While buying insurance with a Put is a perfect risk mitigator for many people in Scenarios 1, 2, and even 3, sometimes there is a need to produce income or reduce the cost of the Put insurance. You can fulfill this need by writing (selling) Covered Calls, also known as being short the Call.
The Covered Call
Recall that, when we bought the Put, we purchased the right to do something: the right to sell our shares to someone else at a certain price. Now, by selling a Call we are selling someone else the right to do something: the right to buy shares from us. The owner of the Call has the right to purchase our shares at the strike price. And, as you may suspect, the other party would only exercise their right if the stock price rises above the Strike price.
For our example, we will assume that the employee sold a January 2022 Call with a strike of $250 for $10. Because the employee is the seller, they will receive the premium, which is $10 in this case. That is how employees can produce an income using their options. This income could be used to offset some tax liability or reduce financial risk. Going back to our graph, you can see that writing Calls does not have the same downside protection as a Put. The downside with a Call is the current market price of the stock minus the premium received from selling the Call because the stock could decrease to zero. Therefore, the downside with the Put is the strike price minus the cost.
The biggest reason why many clients do not like Covered Calls is that their upside is limited. If the stock price rises to the moon, the shares will certainly be called away. If you write Covered Calls, you must be comfortable giving up the shares at the chosen strike price.
Another issue with writing Covered Calls is that they most often must be covered (as the name suggests), meaning that you actually have to own the shares before writing them. As I mentioned before, if you own NSOs or RSUs, these are not yet actual shares of stock. And, even if you do have shares delivered because of your equity comp, they could be locked up with your company’s custodian. External brokerage houses will not recognize these shares as eligible for writing Calls. If you do not have the shares, the written Calls would be classified as Naked. There are very few things riskier than Naked Calls, and their downside is almost unlimited. If the stock rises to the moon, you will suffer losses all the way up, minus the premium you received from selling the Calls.

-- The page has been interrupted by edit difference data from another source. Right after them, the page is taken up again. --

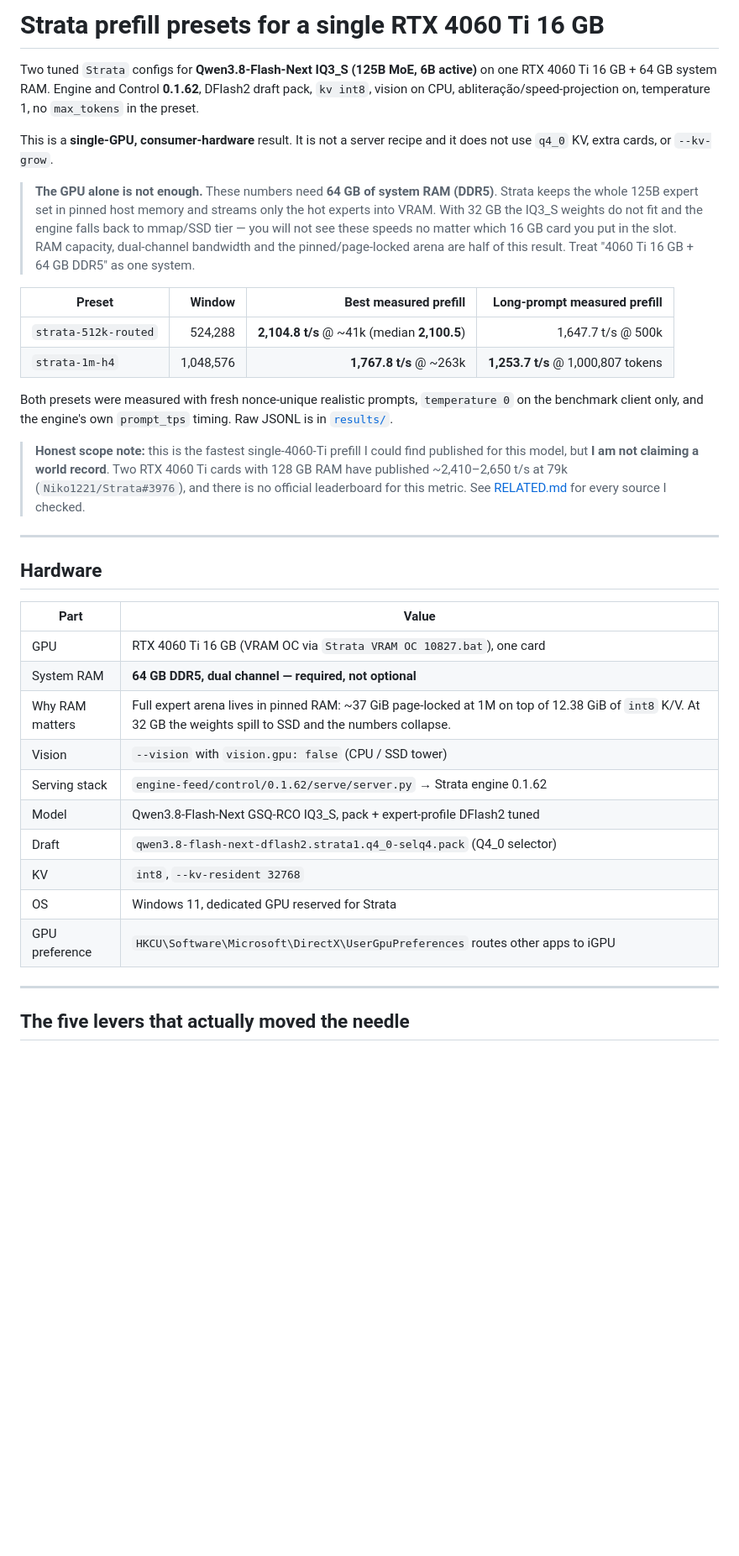
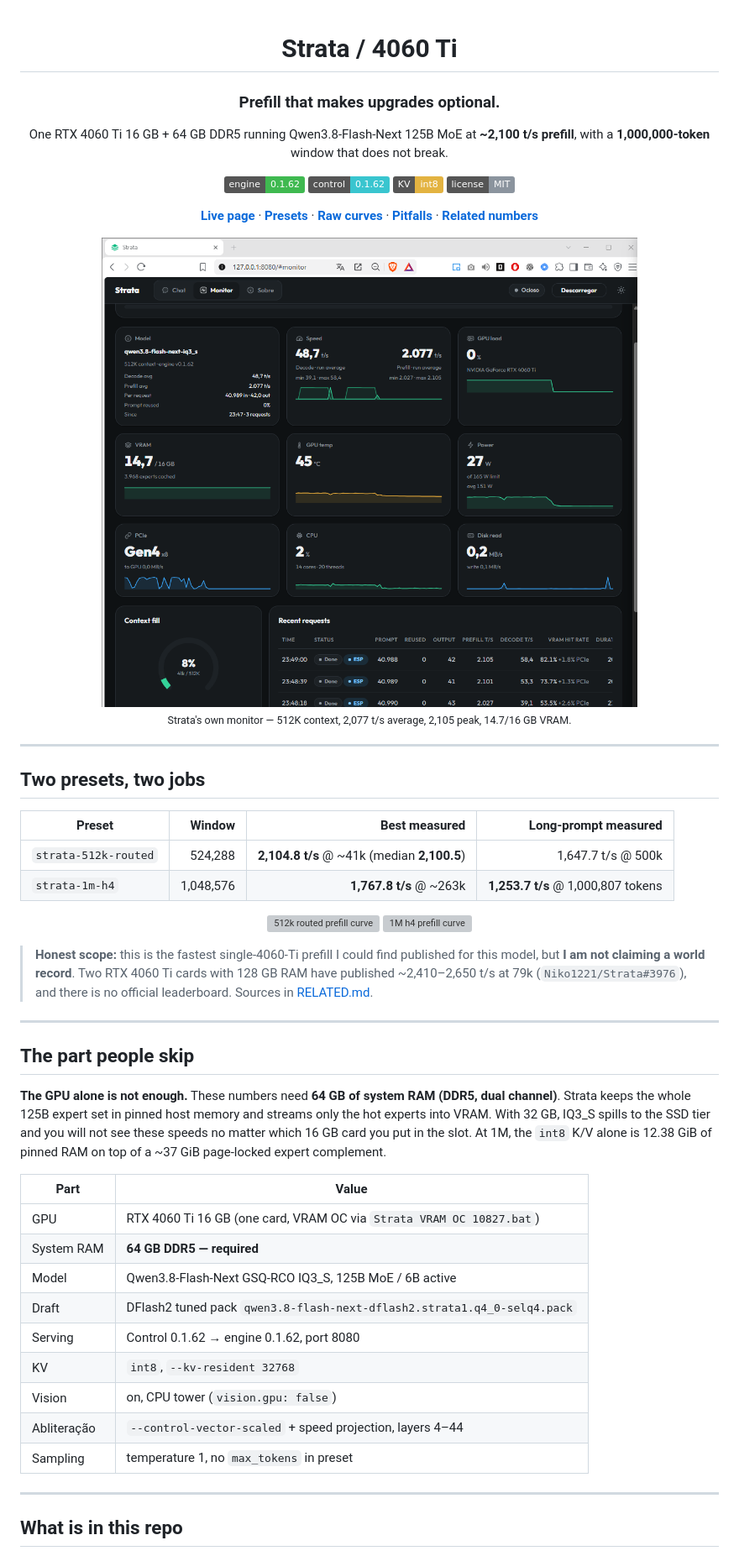
Before and after one commit to herbaristus-inc/SUPER-STRATA-PRESETS-FOR-RTX-4060ti-16gb-VRAM, a Markdown page: README.md, the part around one of its changes. Shown at 84% size. Rendered like a GitHub page; pictures changed too: assets/strata-monitor-512k.png (added); badges without logos; blank space fills up the shorter version; grey boxes are pictures that could not be loaded.

Commit message:
Landing page, screenshot and ramp charts (local review)

```diff
--- a/README.md
+++ b/README.md
@@ -1,52 +1,67 @@
-# Strata prefill presets for a single RTX 4060 Ti 16 GB
+<div align="center">
 
-Two tuned `Strata` configs for **Qwen3.8-Flash-Next IQ3_S (125B MoE, 6B active)** on one
-RTX 4060 Ti 16 GB + 64 GB system RAM. Engine and Control **0.1.62**, DFlash2 draft pack,
-`kv int8`, vision on CPU, abliteração/speed-projection on, temperature 1, no `max_tokens`
-in the preset.
+# Strata / 4060 Ti
 
-This is a **single-GPU, consumer-hardware** result. It is not a server recipe and it does
-not use `q4_0` KV, extra cards, or `--kv-grow`.
+### **Prefill that makes upgrades optional.**
 
-> **The GPU alone is not enough.** These numbers need **64 GB of system RAM (DDR5)**.
-> Strata keeps the whole 125B expert set in pinned host memory and streams only the hot
-> experts into VRAM. With 32 GB the IQ3_S weights do not fit and the engine falls back to
-> mmap/SSD tier — you will not see these speeds no matter which 16 GB card you put in the
-> slot. RAM capacity, dual-channel bandwidth and the pinned/page-locked arena are half of
-> this result. Treat "4060 Ti 16 GB + 64 GB DDR5" as one system.
+One RTX 4060 Ti 16 GB + 64 GB DDR5 running Qwen3.8-Flash-Next 125B MoE at
+**~2,100 t/s prefill**, with a **1,000,000-token** window that does not break.
 
-| Preset | Window | Best measured prefill | Long-prompt measured prefill |
+[![engine 0.1.62](https://img.shields.io/badge/engine-0.1.62-3fb950)](https://github.com/Niko1221/Strata)
+[![Control 0.1.62](https://img.shields.io/badge/control-0.1.62-39c5cf)](https://github.com/Niko1221/Strata)
+[![KV int8](https://img.shields.io/badge/KV-int8-e3b341)](presets/)
+[![license MIT](https://img.shields.io/badge/license-MIT-8b949e)](LICENSE)
+
+**[Live page](docs/index.html)** · **[Presets](presets/)** · **[Raw curves](results/)** · **[Pitfalls](PITFALLS.md)** · **[Related numbers](RELATED.md)**
+
+<img src="assets/strata-monitor-512k.png" alt="Strata monitor: 2077 t/s average, 2105 peak, 512K context, RTX 4060 Ti" width="900">
+
+<sub>Strata's own monitor — 512K context, 2,077 t/s average, 2,105 peak, 14.7/16 GB VRAM.</sub>
+
+</div>
+
+---
+
+## Two presets, two jobs
+
+| Preset | Window | Best measured | Long-prompt measured |
 |---|---:|---:|---:|
 | `strata-512k-routed` | 524,288 | **2,104.8 t/s** @ ~41k (median **2,100.5**) | 1,647.7 t/s @ 500k |
 | `strata-1m-h4` | 1,048,576 | **1,767.8 t/s** @ ~263k | **1,253.7 t/s** @ 1,000,807 tokens |
 
-Both presets were measured with fresh nonce-unique realistic prompts, `temperature 0` on
-the benchmark client only, and the engine's own `prompt_tps` timing. Raw JSONL is in
-[`results/`](results/).
+<p align="center">
+  <img src="assets/ramp-512k.svg" alt="512k routed prefill curve" width="48%">
+  <img src="assets/ramp-1m.svg" alt="1M h4 prefill curve" width="48%">
+</p>
 
-> **Honest scope note:** this is the fastest single-4060-Ti prefill I could find published
-> for this model, but **I am not claiming a world record**. Two RTX 4060 Ti cards with 128 GB
-> RAM have published ~2,410–2,650 t/s at 79k (`Niko1221/Strata#3976`), and there is no official
-> leaderboard for this metric. See [RELATED.md](RELATED.md) for every source I checked.
+> **Honest scope:** this is the fastest single-4060-Ti prefill I could find published for
+> this model, but **I am not claiming a world record**. Two RTX 4060 Ti cards with 128 GB
+> RAM have published ~2,410–2,650 t/s at 79k (`Niko1221/Strata#3976`), and there is no
+> official leaderboard. Sources in [RELATED.md](RELATED.md).
 
 ---
 
-## Hardware
+## The part people skip
+
+**The GPU alone is not enough.** These numbers need **64 GB of system RAM (DDR5, dual
+channel)**. Strata keeps the whole 125B expert set in pinned host memory and streams only
+the hot experts into VRAM. With 32 GB, IQ3_S spills to the SSD tier and you will not see
+these speeds no matter which 16 GB card you put in the slot. At 1M, the `int8` K/V alone is
+12.38 GiB of pinned RAM on top of a ~37 GiB page-locked expert complement.
 
 | Part | Value |
 |---|---|
-| GPU | RTX 4060 Ti 16 GB (VRAM OC via `Strata VRAM OC 10827.bat`), one card |
-| System RAM | **64 GB DDR5, dual channel — required, not optional** |
-| Why RAM matters | Full expert arena lives in pinned RAM: ~37 GiB page-locked at 1M on top of 12.38 GiB of `int8` K/V. At 32 GB the weights spill to SSD and the numbers collapse. |
-| Vision | `--vision` with `vision.gpu: false` (CPU / SSD tower) |
-| Serving stack | `engine-feed/control/0.1.62/serve/server.py` → Strata engine 0.1.62 |
-| Model | Qwen3.8-Flash-Next GSQ-RCO IQ3_S, pack + expert-profile DFlash2 tuned |
-| Draft | `qwen3.8-flash-next-dflash2.strata1.q4_0-selq4.pack` (Q4_0 selector) |
+| GPU | RTX 4060 Ti 16 GB (one card, VRAM OC via `Strata VRAM OC 10827.bat`) |
+| System RAM | **64 GB DDR5 — required** |
+| Model | Qwen3.8-Flash-Next GSQ-RCO IQ3_S, 125B MoE / 6B active |
+| Draft | DFlash2 tuned pack `qwen3.8-flash-next-dflash2.strata1.q4_0-selq4.pack` |
+| Serving | Control 0.1.62 → engine 0.1.62, port 8080 |
 | KV | `int8`, `--kv-resident 32768` |
-| OS | Windows 11, dedicated GPU reserved for Strata |
-| GPU preference | `HKCU\Software\Microsoft\DirectX\UserGpuPreferences` routes other apps to iGPU |
+| Vision | on, CPU tower (`vision.gpu: false`) |
+| Abliteração | `--control-vector-scaled` + speed projection, layers 4–44 |
+| Sampling | temperature 1, no `max_tokens` in preset |
 
 ---
 
-## The five levers that actually moved the needle
+## What is in this repo
 
```
Also changed, not shown: other parts of README.md (+32 -43 lines), docs/strata-monitor-512k.png (added), 5 other files.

As the stock rises, the brokerage house will not let the paper loss continue forever. There are Margin Requirements in place which could force the client to close out the position or bring in more cash, locking in the losses. Like our discussion of the tax implications of hedging, we do not have time to get too far into how Margin works, but I suggest you handle any trading done on Margin with care.
The Zero-Cost Collar

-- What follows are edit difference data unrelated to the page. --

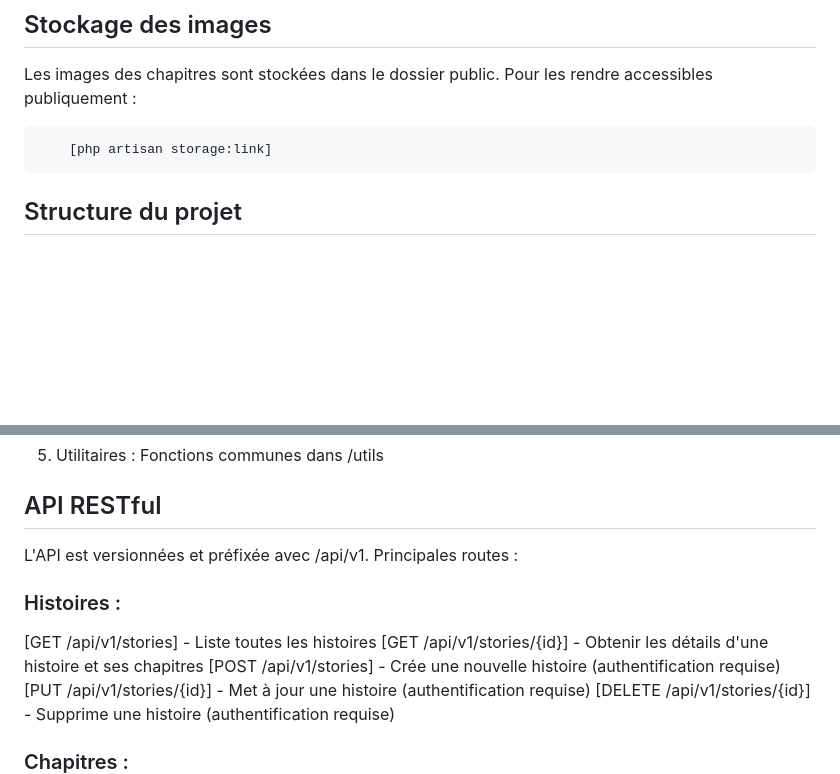
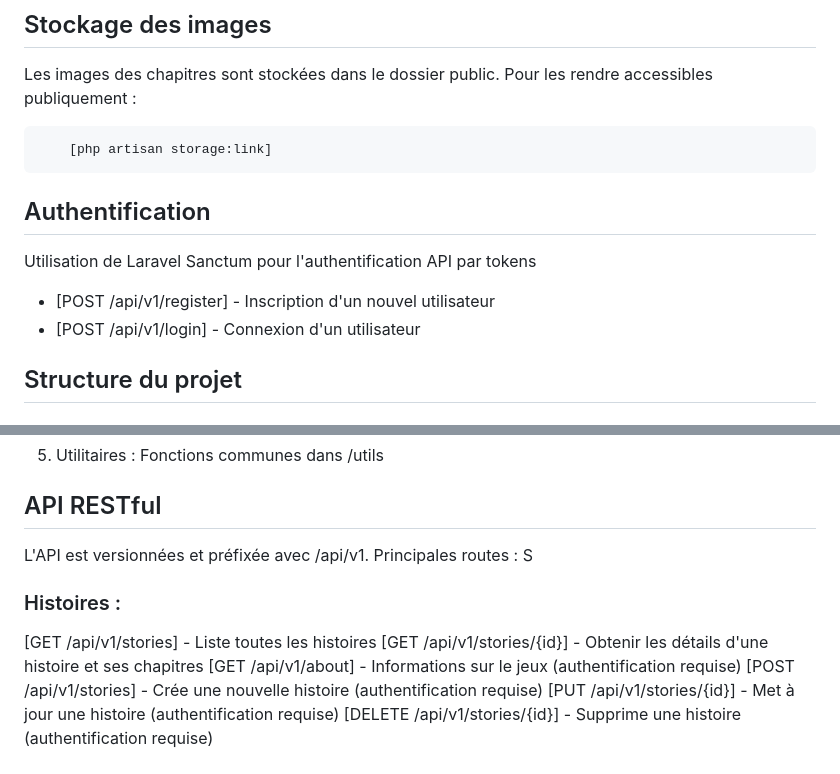
Before and after one commit to Dorytos13/Kitsune, a Markdown page: README.md, 2 parts joined by grey strips. GitHub-like rendering; blank space fills up the shorter version.

Commit message:
ajout de l'authentification dans le README.md

````diff
--- a/README.md
+++ b/README.md
@@ -60,6 +60,12 @@ Les images des chapitres sont stockées dans le dossier public. Pour les rendre
 ```bash
     [php artisan storage:link]
    ```
+
+## Authentification
+Utilisation de Laravel Sanctum pour l'authentification API par tokens
+- [POST /api/v1/register] - Inscription d'un nouvel utilisateur
+- [POST /api/v1/login] - Connexion d'un utilisateur
+
 ## Structure du projet
 ### Backend (Laravel)
 1. Modèles :
@@ -99,10 +105,11 @@ Fonctions communes dans /utils
 
 ## API RESTful
 L'API est versionnées et préfixée avec /api/v1. Principales routes :
-
+S
 ### Histoires :
 [GET /api/v1/stories] - Liste toutes les histoires
 [GET /api/v1/stories/{id}] - Obtenir les détails d'une histoire et ses chapitres
+[GET /api/v1/about] - Informations sur le jeux (authentification requise)
 [POST /api/v1/stories] - Crée une nouvelle histoire (authentification requise)
 [PUT /api/v1/stories/{id}] - Met à jour une histoire (authentification requise)
 [DELETE /api/v1/stories/{id}] - Supprime une histoire (authentification requise)
````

At this point, you may have already synthesized the Put and Call together and predicted our next tactic: the Zero-Cost Collar. This strategy uses the proceeds from the Call sale to pay for the Put, thus creating the Zero-Cost (Costless) Collar. Building upon our previous examples, the diagram for the Collar would look something like this:
If the Put and Call each cost $10, the prices cancel each other out, and this hedge is costless. If the stock drops, the Put ensures that the employee will get $200; if the stock climbs, the employee participates in the gain up until a value of $250, at which point the shares would most likely be called away. Assuming that the tax and constructive sale implications play a relatively small factor, this strategy could be a great option (pun intended) for our lake-country wannabe. As always, Collars are a complicated strategy, so please consult a financial professional before using a Zero-Cost Collar.
Before selecting any hedging or diversification option, be sure to investigate all of the potential choices. In future blog posts, we will cover many of these strategies, including, but not limited to, Exchange Funds, Donor Advised Funds, Prepaid Variable Forwards, and Stock Protection Trusts.